Records from a data source
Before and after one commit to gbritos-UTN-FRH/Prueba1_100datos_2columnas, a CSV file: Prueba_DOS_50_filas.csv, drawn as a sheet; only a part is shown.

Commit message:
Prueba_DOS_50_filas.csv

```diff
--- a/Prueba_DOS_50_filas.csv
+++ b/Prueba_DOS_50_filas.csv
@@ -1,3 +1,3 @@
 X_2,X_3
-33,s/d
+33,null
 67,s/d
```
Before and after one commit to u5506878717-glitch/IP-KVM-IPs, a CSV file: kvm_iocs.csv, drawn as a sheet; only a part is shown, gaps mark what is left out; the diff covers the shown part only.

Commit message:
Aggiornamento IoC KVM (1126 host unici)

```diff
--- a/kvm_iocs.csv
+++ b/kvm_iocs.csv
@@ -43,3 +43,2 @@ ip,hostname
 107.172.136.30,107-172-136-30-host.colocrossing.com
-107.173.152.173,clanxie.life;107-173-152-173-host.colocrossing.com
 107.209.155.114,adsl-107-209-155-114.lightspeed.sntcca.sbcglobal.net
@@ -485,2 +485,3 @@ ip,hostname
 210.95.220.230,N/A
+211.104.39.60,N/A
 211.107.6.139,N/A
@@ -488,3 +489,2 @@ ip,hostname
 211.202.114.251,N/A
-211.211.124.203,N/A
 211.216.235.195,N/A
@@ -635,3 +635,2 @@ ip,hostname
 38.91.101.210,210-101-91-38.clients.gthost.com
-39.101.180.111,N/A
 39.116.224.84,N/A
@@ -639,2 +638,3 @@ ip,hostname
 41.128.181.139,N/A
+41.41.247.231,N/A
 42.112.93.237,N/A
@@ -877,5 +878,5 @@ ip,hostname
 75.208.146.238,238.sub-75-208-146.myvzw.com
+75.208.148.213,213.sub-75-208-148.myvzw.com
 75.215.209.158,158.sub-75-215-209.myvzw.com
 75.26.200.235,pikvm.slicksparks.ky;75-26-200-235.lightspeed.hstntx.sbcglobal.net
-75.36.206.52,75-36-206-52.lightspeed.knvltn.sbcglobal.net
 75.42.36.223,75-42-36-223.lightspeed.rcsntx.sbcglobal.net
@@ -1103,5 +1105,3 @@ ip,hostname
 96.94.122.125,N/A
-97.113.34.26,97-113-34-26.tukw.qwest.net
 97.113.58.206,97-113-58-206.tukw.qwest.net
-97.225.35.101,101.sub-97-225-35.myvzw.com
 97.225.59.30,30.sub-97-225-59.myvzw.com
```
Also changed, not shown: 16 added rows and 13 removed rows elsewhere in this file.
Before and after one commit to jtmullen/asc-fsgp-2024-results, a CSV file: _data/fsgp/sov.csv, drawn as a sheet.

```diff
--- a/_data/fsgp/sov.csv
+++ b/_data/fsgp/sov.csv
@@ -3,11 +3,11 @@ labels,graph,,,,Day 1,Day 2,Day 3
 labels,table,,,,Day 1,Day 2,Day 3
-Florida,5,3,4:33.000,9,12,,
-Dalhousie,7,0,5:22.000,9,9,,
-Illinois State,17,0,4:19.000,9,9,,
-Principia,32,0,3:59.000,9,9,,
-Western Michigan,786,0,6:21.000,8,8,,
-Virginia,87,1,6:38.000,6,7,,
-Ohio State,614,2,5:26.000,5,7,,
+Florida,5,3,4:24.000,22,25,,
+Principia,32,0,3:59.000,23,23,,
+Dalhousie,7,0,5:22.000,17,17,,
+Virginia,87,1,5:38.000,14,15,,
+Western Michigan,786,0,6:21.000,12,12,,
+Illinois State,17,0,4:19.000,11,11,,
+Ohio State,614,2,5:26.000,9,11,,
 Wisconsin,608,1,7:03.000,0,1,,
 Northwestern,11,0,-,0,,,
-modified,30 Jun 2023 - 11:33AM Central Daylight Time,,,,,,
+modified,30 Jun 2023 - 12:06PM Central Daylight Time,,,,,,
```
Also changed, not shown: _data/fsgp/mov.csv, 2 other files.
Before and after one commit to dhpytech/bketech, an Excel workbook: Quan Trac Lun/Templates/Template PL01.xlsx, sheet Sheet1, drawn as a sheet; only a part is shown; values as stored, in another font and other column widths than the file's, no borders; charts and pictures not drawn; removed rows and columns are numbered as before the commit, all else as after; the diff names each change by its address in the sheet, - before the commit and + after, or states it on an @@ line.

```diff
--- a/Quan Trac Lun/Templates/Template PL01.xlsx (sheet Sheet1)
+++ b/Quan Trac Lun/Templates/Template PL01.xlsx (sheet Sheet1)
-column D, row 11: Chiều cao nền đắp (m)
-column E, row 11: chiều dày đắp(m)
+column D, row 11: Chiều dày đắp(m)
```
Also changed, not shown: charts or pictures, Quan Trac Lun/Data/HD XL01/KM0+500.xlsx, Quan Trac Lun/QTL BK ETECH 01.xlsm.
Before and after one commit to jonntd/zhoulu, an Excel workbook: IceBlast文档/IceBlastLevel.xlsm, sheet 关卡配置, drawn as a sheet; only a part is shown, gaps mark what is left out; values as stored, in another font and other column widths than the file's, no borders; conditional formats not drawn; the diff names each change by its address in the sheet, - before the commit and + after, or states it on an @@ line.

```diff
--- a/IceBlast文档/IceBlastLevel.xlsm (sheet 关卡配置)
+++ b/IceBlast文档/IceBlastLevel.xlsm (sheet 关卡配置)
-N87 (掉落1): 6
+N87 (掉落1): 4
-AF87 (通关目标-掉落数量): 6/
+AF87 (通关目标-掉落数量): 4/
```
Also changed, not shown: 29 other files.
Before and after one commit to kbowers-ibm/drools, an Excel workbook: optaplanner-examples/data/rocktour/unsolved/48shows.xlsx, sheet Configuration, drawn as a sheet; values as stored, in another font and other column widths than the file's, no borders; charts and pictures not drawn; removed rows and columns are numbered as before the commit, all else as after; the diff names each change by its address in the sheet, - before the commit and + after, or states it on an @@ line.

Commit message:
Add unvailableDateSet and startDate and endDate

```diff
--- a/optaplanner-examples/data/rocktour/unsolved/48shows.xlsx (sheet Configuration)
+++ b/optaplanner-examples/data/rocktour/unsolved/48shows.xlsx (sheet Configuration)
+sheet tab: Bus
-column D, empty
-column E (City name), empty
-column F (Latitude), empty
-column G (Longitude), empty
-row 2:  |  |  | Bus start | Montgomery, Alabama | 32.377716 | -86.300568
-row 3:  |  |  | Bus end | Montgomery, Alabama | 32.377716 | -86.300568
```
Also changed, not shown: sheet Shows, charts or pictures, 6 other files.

• **Exercise details**:
Counting the line that contains "Also changed, not shown: 29 other files." as the first, copy exactly every line through the end of the records, and nothing else.

• **Result**:
Also changed, not shown: 29 other files.
Before and after one commit to kbowers-ibm/drools, an Excel workbook: optaplanner-examples/data/rocktour/unsolved/48shows.xlsx, sheet Configuration, drawn as a sheet; values as stored, in another font and other column widths than the file's, no borders; charts and pictures not drawn; removed rows and columns are numbered as before the commit, all else as after; the diff names each change by its address in the sheet, - before the commit and + after, or states it on an @@ line.

Commit message:
Add unvailableDateSet and startDate and endDate

```diff
--- a/optaplanner-examples/data/rocktour/unsolved/48shows.xlsx (sheet Configuration)
+++ b/optaplanner-examples/data/rocktour/unsolved/48shows.xlsx (sheet Configuration)
+sheet tab: Bus
-column D, empty
-column E (City name), empty
-column F (Latitude), empty
-column G (Longitude), empty
-row 2:  |  |  | Bus start | Montgomery, Alabama | 32.377716 | -86.300568
-row 3:  |  |  | Bus end | Montgomery, Alabama | 32.377716 | -86.300568
```
Also changed, not shown: sheet Shows, charts or pictures, 6 other files.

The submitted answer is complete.